1. DRIBS & DRABS – Try as you might, it is virtually impossible to leave this world without leaving behind at least some assets that will be transferred by your Will.  They might include refunds of unearned premiums on your health insurance coverage, the final Required Minimum Distribution on your retirement account, or your last payroll check from your employer, just to name a few.  It just isn’t possible to put these assets into a non-probate transfer format while you’re alive, so, guess what, they will be transferred at death pursuant to the provisions or your Will.  At least that is the case if you have a Will.  Without a Will, assets of this type will be distributed to your heirs-at-law under the Indiana intestate laws.  Perhaps your “heirs” are, indeed, the persons you would want to receive such assets, but they may not be.  To make certain they go to the persons you want, you need a Will.

2. TANGIBLE PERSONAL PROPERTY – While it may be fairly easy to arrange for the transfer of real estate or financial assets “outside your Will,” it is a much more challenging task to do so with tangible personal property you might own.  This type of property includes clothing, jewelry, furniture, golf clubs, and artwork, for example.  While these assets may have little monetary value, their sentimental and emotional value may be enormous.  Dividing and distributing assets of this type can be extremely difficult without a plan in place designating who should receive what.  You can provide such a plan in your Will.

3. GUARDIAN – It may be possible, without a Will, to arrange for the management and distribution of assets you may leave to young children, but arranging for the care and custody of the children themselves is another matter.  Children under eighteen (18) years of age must have a guardian appointed for them by a Court.  The way for you to inform the Court as to the person(s) you would like to serve in that role is through a provision in your Will.  For anyone with minor children, naming the person(s) to serve as guardian(s) for them is reason enough for having a Will.

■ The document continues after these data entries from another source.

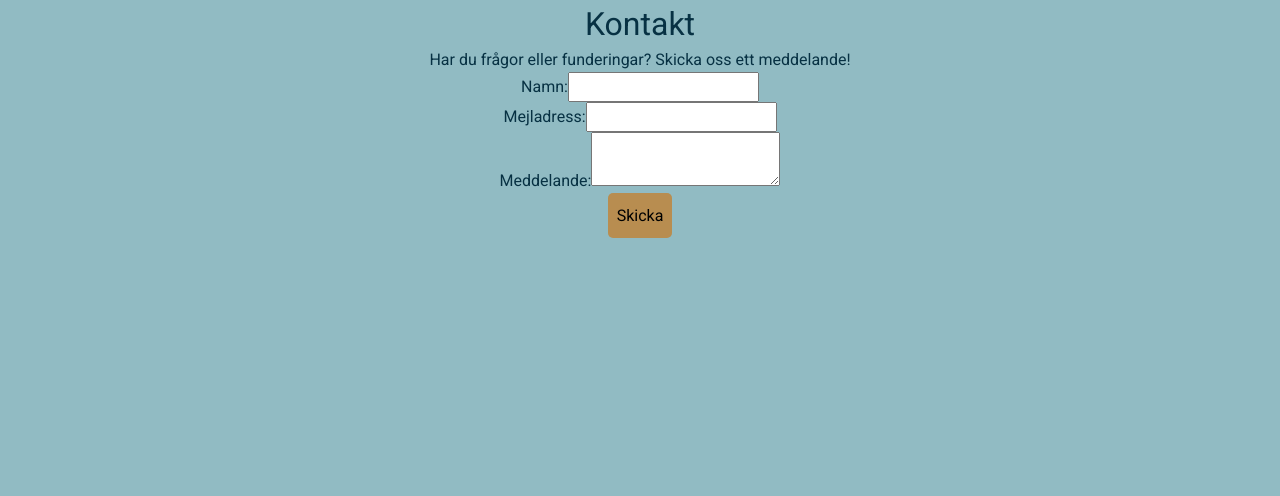
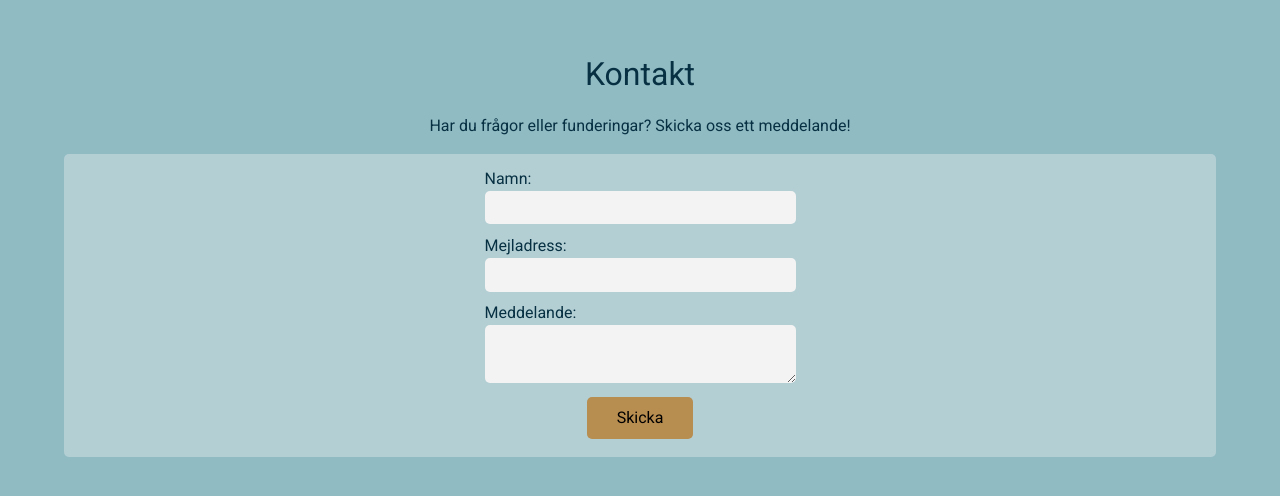
Before and after one commit to tittieth/Final_Project, a React (Vite) app: page /contact in a window 1280 px wide. Shown: the top 496 px of the page. Built offline with nearby package versions, Linux system fonts and the light colour scheme; a web font is replaced by a local one.

Commit message:
Styling: Add general styling for contact page

```diff
--- a/src/App.scss
+++ b/src/App.scss
@@ -3,6 +3,7 @@
 @import './style/weathercard.scss';
 @import './style/clothingdisplay.scss';
 @import './style/weather.scss';
+@import './style/contact.scss';
 
 #root {
   max-width: 1280px;
--- a/src/components/Contact.tsx
+++ b/src/components/Contact.tsx
@@ -50,34 +50,31 @@ const Contact = () => {
   };
 
   return (
-    <>
+    <div className="contact-wrapper">
       <h1>Kontakt</h1>
       <p>Har du frågor eller funderingar? Skicka oss ett meddelande!</p>
       <form onSubmit={handleSubmit}>
-        <div>
-          <label>
+        <label className="input-wrapper">
           Namn:
           <input type="text" name="name" value={formValues.name} onChange={handleChange} />
         </label>
-        </div>
-        <div>
-          <label>
+
+        <label className="input-wrapper">
           Mejladress:
           <input type="email" name="email" value={formValues.email} onChange={handleChange} />
         </label>
-        </div>
-        <div>
-          <label>
+
+        <label className="input-wrapper">
           Meddelande:
           <textarea name="message" value={formValues.message} onChange={handleChange} />
         </label>
-        </div>
+
         <div>
           <button type="submit">Skicka</button>
         </div>
       </form>
       {confirmation && <ConfirmationModal setConfirmation={setConfirmation}></ConfirmationModal>}
-    </>
+    </div>
   );
 };
 
--- /dev/null
+++ b/src/style/contact.scss
@@ -0,0 +1,42 @@
+@import '../style/variables.scss';
+
+.contact-wrapper {
+  margin-top: 50px;
+  display: flex;
+  flex-direction: column;
+  align-items: center;
+
+  p {
+    margin: 1em;
+  }
+
+  form {
+    background-color: rgba($almost-white, 0.35);
+    display: flex;
+    flex-direction: column;
+    align-items: center;
+    padding: 0.5em;
+    width: 90%;
+    border-radius: 5px;
+
+    .input-wrapper {
+      display: flex;
+      flex-direction: column;
+      text-align: left;
+      padding: 0.3em;
+
+      input,
+      textarea {
+        border: none;
+        border-radius: 5px;
+        background-color: $almost-white;
+        padding: 0.3em 4em;
+      }
+    }
+
+    button {
+      margin: 0.6em;
+      padding: 0.5em 1.8em;
+    }
+  }
+}
```
Lines whose indentation alone changed are shown as unchanged.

So…, even though a Will may not serve as the property transfer arrangement it once did, there could be some very important reasons for having one.